SUPPLIED INFORMATION>
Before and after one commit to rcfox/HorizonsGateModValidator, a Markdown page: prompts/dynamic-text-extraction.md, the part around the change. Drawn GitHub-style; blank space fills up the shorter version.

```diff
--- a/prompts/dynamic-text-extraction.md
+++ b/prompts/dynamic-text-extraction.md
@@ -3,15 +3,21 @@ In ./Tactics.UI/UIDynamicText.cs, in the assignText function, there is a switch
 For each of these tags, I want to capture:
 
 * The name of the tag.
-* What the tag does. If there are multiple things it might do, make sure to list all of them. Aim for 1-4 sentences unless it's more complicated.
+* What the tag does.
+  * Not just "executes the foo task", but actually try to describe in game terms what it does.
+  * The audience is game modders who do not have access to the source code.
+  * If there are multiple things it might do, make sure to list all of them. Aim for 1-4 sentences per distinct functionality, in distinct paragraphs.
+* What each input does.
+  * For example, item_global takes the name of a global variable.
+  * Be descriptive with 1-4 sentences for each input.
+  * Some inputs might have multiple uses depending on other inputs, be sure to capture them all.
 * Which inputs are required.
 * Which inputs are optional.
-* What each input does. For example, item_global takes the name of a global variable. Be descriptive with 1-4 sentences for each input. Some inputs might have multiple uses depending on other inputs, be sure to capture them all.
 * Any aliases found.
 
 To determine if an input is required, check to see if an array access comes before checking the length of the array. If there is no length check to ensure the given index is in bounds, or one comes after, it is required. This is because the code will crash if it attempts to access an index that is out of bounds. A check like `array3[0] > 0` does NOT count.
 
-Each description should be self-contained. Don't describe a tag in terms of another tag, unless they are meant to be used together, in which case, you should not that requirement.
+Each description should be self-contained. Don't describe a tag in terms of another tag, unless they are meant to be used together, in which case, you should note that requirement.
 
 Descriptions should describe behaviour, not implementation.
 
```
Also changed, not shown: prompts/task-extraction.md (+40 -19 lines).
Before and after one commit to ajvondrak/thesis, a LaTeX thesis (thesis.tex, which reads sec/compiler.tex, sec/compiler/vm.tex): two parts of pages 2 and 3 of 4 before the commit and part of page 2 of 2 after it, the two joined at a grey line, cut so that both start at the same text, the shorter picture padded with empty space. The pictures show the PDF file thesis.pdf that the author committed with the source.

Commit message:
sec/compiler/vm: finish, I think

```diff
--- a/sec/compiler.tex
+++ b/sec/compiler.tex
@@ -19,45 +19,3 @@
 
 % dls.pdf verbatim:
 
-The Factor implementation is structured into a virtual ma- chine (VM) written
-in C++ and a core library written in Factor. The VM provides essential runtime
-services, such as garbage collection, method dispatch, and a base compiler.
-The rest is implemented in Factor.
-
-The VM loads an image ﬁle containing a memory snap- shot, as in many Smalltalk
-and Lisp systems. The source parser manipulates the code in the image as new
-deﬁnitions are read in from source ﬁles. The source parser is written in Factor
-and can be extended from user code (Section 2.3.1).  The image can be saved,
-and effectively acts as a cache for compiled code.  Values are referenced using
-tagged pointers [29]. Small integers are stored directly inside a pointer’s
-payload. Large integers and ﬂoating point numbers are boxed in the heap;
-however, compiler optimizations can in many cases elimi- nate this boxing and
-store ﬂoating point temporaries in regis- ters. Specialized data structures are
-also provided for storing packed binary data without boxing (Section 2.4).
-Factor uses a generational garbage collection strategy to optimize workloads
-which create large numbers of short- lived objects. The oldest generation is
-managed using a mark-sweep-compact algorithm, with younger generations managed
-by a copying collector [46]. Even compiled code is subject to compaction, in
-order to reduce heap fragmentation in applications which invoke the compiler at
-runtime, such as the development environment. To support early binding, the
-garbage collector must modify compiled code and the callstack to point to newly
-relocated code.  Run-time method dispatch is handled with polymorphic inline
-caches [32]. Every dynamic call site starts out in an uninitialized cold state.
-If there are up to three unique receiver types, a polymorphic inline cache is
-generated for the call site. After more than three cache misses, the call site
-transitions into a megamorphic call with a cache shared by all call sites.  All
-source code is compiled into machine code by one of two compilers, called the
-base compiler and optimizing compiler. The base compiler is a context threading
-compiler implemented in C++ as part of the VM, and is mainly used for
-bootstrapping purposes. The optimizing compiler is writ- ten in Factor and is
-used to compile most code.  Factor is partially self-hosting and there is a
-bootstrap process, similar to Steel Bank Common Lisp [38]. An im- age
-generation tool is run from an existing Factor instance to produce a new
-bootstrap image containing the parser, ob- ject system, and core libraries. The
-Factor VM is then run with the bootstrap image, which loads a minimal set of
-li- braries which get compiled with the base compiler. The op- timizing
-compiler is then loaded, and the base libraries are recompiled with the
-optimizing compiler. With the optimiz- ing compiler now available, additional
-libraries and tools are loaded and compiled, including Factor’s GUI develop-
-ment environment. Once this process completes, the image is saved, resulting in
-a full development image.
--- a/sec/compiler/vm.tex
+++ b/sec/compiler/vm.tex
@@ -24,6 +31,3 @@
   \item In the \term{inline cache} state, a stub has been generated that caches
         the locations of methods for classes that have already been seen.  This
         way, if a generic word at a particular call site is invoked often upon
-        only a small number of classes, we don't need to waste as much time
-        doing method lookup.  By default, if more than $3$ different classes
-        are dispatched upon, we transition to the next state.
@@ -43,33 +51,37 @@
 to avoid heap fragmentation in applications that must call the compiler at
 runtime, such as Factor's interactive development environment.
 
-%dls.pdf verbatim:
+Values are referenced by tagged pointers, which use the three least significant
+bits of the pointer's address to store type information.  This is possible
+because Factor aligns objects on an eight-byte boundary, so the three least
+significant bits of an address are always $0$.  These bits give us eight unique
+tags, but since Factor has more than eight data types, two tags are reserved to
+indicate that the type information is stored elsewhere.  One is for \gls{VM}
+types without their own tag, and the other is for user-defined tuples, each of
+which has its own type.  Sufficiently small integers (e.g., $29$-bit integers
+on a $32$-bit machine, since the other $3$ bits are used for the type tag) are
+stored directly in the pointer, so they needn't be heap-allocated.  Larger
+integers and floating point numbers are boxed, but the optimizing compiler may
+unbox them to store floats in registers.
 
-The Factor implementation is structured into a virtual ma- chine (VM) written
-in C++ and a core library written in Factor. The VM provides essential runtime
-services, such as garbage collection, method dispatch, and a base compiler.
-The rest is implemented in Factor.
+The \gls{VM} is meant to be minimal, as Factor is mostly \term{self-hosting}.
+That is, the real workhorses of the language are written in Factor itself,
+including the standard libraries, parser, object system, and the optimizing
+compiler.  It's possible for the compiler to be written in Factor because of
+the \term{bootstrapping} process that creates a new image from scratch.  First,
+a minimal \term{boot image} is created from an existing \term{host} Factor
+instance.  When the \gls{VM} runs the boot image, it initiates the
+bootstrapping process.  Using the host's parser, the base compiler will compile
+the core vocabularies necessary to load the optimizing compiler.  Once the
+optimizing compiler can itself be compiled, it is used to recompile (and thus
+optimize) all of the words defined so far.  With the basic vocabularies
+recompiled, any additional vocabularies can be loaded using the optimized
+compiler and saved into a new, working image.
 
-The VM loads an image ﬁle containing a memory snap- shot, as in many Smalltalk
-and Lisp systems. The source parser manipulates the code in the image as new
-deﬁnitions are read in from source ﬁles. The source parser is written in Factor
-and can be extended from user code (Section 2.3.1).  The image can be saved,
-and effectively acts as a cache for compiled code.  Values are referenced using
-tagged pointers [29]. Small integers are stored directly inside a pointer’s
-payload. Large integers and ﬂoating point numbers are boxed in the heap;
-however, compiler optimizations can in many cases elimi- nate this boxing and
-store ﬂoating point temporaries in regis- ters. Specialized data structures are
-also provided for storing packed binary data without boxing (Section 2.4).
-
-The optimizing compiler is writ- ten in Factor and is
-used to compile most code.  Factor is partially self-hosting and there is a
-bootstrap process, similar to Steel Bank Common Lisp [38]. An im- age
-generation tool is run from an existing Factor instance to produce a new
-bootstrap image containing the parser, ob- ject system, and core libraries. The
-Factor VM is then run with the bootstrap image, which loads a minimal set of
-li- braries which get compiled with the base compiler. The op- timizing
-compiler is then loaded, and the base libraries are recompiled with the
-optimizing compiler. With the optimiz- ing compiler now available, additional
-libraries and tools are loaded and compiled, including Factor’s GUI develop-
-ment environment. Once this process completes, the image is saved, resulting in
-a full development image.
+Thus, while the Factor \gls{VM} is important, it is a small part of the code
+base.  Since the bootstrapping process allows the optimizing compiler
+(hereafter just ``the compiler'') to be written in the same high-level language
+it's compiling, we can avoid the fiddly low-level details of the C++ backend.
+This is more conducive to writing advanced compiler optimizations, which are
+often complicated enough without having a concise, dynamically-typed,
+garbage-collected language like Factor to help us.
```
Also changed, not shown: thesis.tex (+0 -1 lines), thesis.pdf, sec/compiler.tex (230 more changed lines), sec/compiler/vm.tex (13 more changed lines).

TASK STATEMENT> Sift the material for lines that include the word "bootstrapping", and copy each one.

TASK RESPONSE>
-bootstrapping purposes. The optimizing compiler is writ- ten in Factor and is
+the \term{bootstrapping} process that creates a new image from scratch.  First,
+bootstrapping process.  Using the host's parser, the base compiler will compile
+base.  Since the bootstrapping process allows the optimizing compiler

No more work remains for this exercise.